Despite urging by the state’s insurance commissioner that they withdraw their bid, North Carolina homeowners insurers are unlikely to withdraw their request for a 25.3 percent average rate hike.
The data supports the requested increase, according to Ray Evans, general manager of the North Carolina Rate Bureau, and as a result Evans says he does not believe the insurers that are members of the bureau will drop their case.
“As the filing includes complete testimony from our experts to support the detail we are essentially ready for a hearing at the time of the filing,” Evans told Insurance Journal.
He said the “actuarial detail” suggests premiums are “substantially inadequate” right now. “This is the reason the filing requests a change as large as it is,” he said.
North Carolina Insurance Commissioner Wayne Goodwin has called for the insurers to withdraw the filing, saying he is “appalled” they would seek a raise so soon after a July increase went into effect.

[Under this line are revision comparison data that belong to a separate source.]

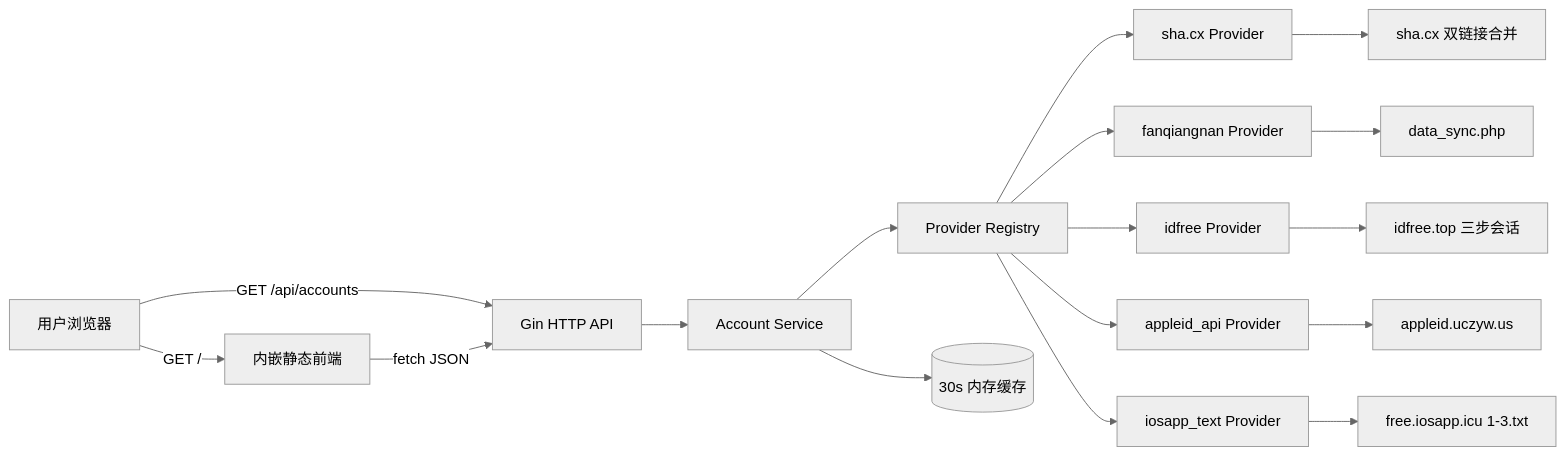
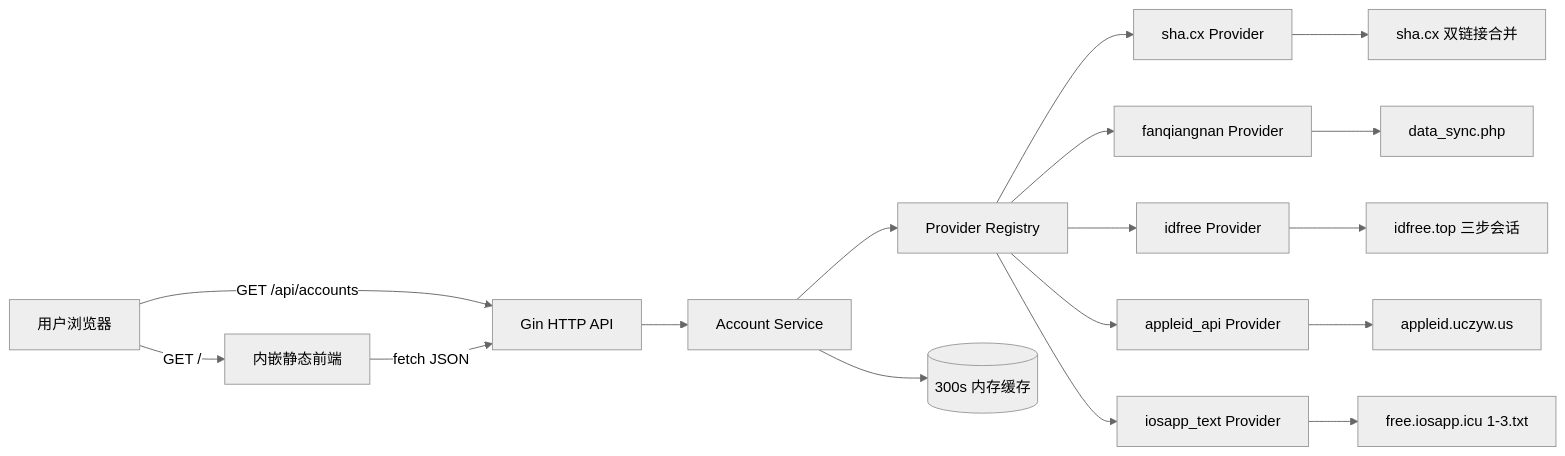
Before and after one commit to Q1YZn/appleshare-hub: the diagram in docs/ARCHITECTURE.md, drawn with Mermaid (neutral theme). The commit also changed other lines of this file and 7 other files, not shown here.

````diff
--- a/docs/ARCHITECTURE.md
+++ b/docs/ARCHITECTURE.md
@@ -13,19 +13,19 @@
 ```mermaid
 flowchart LR
     User[用户浏览器] -->|GET /| Web[内嵌静态前端]
     User -->|GET /api/accounts| Gin[Gin HTTP API]
     Web -->|fetch JSON| Gin
     Gin --> Service[Account Service]
     Service --> Registry[Provider Registry]
     Registry --> P1[sha.cx Provider]
     Registry --> P3[fanqiangnan Provider]
     Registry --> P4[idfree Provider]
     Registry --> P5[appleid_api Provider]
     Registry --> P6[iosapp_text Provider]
     P1 --> S1[sha.cx 双链接合并]
     P3 --> S3[data_sync.php]
     P4 --> S4[idfree.top 三步会话]
     P5 --> S5[appleid.uczyw.us]
     P6 --> S6[free.iosapp.icu 1-3.txt]
-    Service --> Cache[(30s 内存缓存)]
+    Service --> Cache[(300s 内存缓存)]
 ```
````
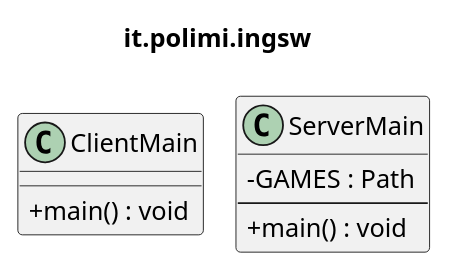
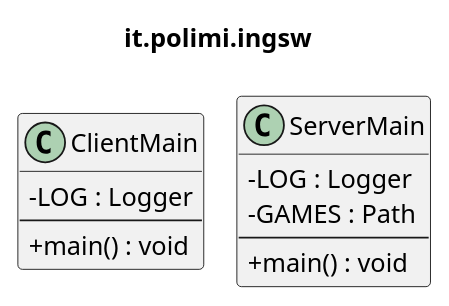
Before and after one commit to samuelesegrini/ing-sw-2025-segrini-terribile-varricchio-zanca: the diagram in docs/uml/detailed/it-polimi-ingsw.puml, drawn with PlantUML. The commit also changed 9 other files, not shown here.

```diff
--- a/docs/uml/detailed/it-polimi-ingsw.puml
+++ b/docs/uml/detailed/it-polimi-ingsw.puml
@@ -1,17 +1,20 @@
 @startuml it_polimi_ingsw
 ' Generated by tools/uml/generate-detailed.py. Do not edit by hand.
 !pragma layout smetana
 skinparam shadowing false
 skinparam classAttributeIconSize 0
 title it.polimi.ingsw
 
 class ClientMain {
+  -LOG : Logger
+  --
   +main() : void
 }
 class ServerMain {
+  -LOG : Logger
   -GAMES : Path
   --
   +main() : void
 }
 
 @enduml
```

The industry’s rate bureau, which represents all companies writing homeowners insurance in the state, has requested a statewide average rate increase of 25.3 percent, varying by territory, with a requested effective date of Aug. 1, 2014. The requested rate changes range from -2.7 percent to +35 percent. The insurance companies have also requested revisions to the current geographic rating territories.
Goodwin said there will be a public comment session on Friday, Jan. 24, 9:30 a.m. to 4 p.m. in Raleigh on the filing.

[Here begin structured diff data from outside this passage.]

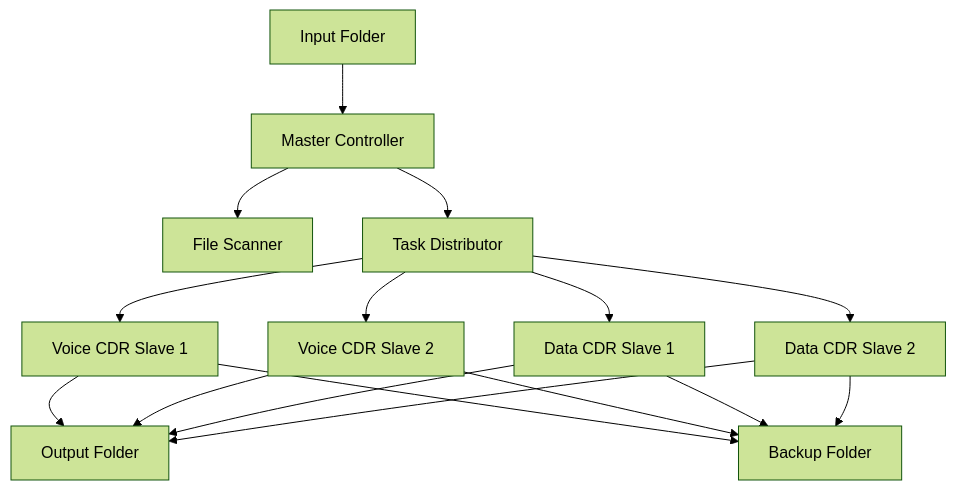
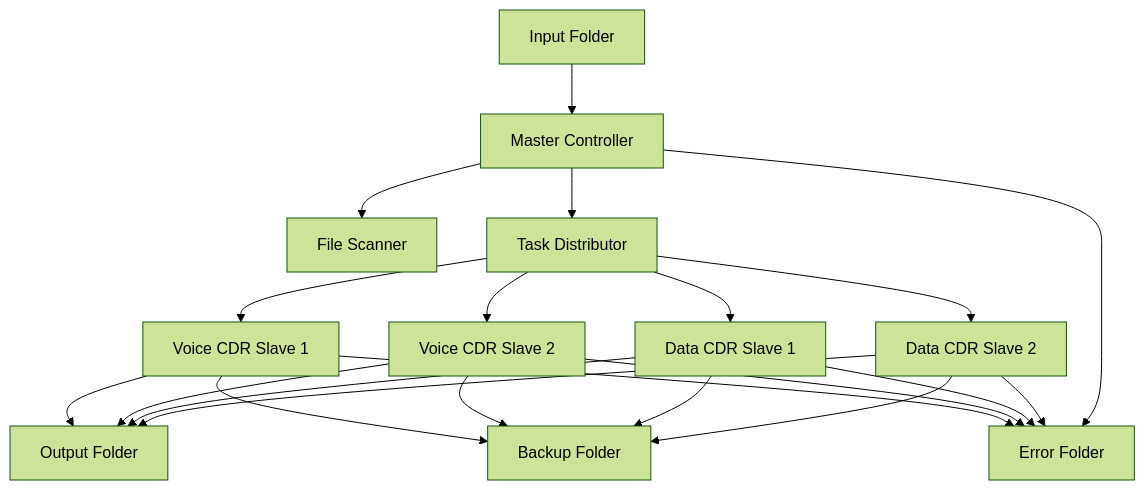
One commit to vitconhocboi/moz_cdr_process changed the first of 7 diagrams in Documents/CDR_Processing_System_Design.md. Above: the diagram before and after it, drawn with Mermaid (forest theme). The commit also changed other lines of this file and 19 other files, not shown here.

````diff
--- a/Documents/CDR_Processing_System_Design.md
+++ b/Documents/CDR_Processing_System_Design.md
@@ -18,18 +18,23 @@
 ```mermaid
 graph TB
     A[Input Folder] --> B[Master Controller]
     B --> C[File Scanner]
     B --> D[Task Distributor]
     D --> E[Voice CDR Slave 1]
     D --> F[Voice CDR Slave 2]
     D --> G[Data CDR Slave 1]
     D --> H[Data CDR Slave 2]
     E --> I[Output Folder]
     F --> I
     G --> I
     H --> I
     E --> J[Backup Folder]
     F --> J
     G --> J
     H --> J
+    E --> K[Error Folder]
+    F --> K
+    G --> K
+    H --> K
+    B --> K
 ```
````
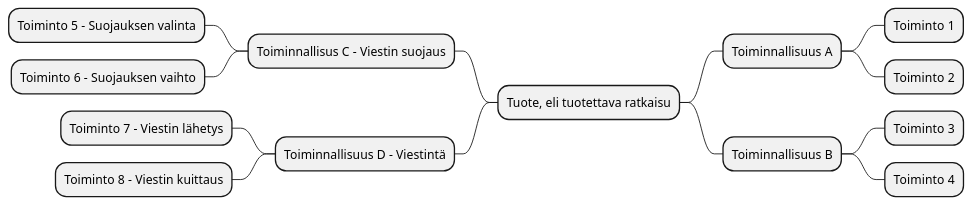
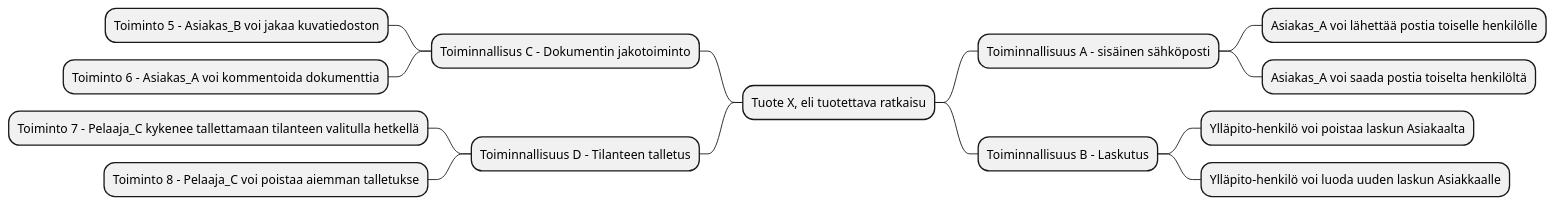
One commit to ninaleo/ransut-core changed the fourth of 6 diagrams in dokumentit/20-Vaatimustenhallinta/vaatimusmaaritely-tiivis.md. Above: the diagram before and after it, drawn with PlantUML. The commit also changed other lines of this file, not shown here.

````diff
--- a/dokumentit/20-Vaatimustenhallinta/vaatimusmaaritely-tiivis.md
+++ b/dokumentit/20-Vaatimustenhallinta/vaatimusmaaritely-tiivis.md
@@ -170,17 +183,17 @@
 ```plantuml
 @startmindmap
-+ Tuote, eli tuotettava ratkaisu
-++ Toiminnallisuus A
-+++ Toiminto 1
-+++ Toiminto 2
-++ Toiminnallisuus B
-+++ Toiminto 3
-+++ Toiminto 4
--- Toiminnallisus C - Viestin suojaus
---- Toiminto 5 - Suojauksen valinta
---- Toiminto 6 - Suojauksen vaihto
--- Toiminnallisuus D - Viestintä
---- Toiminto 7 - Viestin lähetys
---- Toiminto 8 - Viestin kuittaus
++ Tuote X, eli tuotettava ratkaisu
+++ Toiminnallisuus A - sisäinen sähköposti
++++ Asiakas_A voi lähettää postia toiselle henkilölle
++++ Asiakas_A voi saada postia toiselta henkilöltä
+++ Toiminnallisuus B - Laskutus
++++ Ylläpito-henkilö voi poistaa laskun Asiakaalta
++++ Ylläpito-henkilö voi luoda uuden laskun Asiakkaalle
+-- Toiminnallisus C - Dokumentin jakotoiminto
+--- Toiminto 5 - Asiakas_B voi jakaa kuvatiedoston
+--- Toiminto 6 - Asiakas_A voi kommentoida dokumenttia
+-- Toiminnallisuus D - Tilanteen talletus
+--- Toiminto 7 - Pelaaja_C kykenee tallettamaan tilanteen valitulla hetkellä
+--- Toiminto 8 - Pelaaja_C voi poistaa aiemman talletukse
 @endmindmap
 ```
````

“I urge North Carolina homeowners to take advantage of the public comment period and let their insurance companies know what they think about the notion of another homeowners insurance rate increase,” said Goodwin.
He made it clear he will hold a complete public hearing and not agree to a settlement if insurers proceed with their filing.
“New homeowners insurance rates went into effect in July 2013. I am appalled that the insurance companies would request another increase just six months later. I believe the insurance companies should withdraw this rate filing immediately. If they do not, the insurance companies should expect a full hearing on this matter; I will not entertain any settlement negotiations,” Goodwin said.
According to Evans, the industry has had five filings approved by the Department of Insurance since 2000. He said one of his bureau’s goals is to begin “filing more frequently, once a year, rather than one every 3-5 years with the notion that each would be smaller.”
Last March, Goodwin signed a settlement agreement with insurers allowing an overall statewide average rate increase of 7 percent beginning July 1. The bureau had requested a 17.7 percent increase on Oct. 1, 2012. The difference amounted to $237 million.
Before the July increase, the last homeowners insurance rate filing occurred in 2008 when the insurance companies requested a 19.5 percent statewide average increase. A settlement agreement allowed for a 4.05 percent statewide average increase to go into effect in May 2009.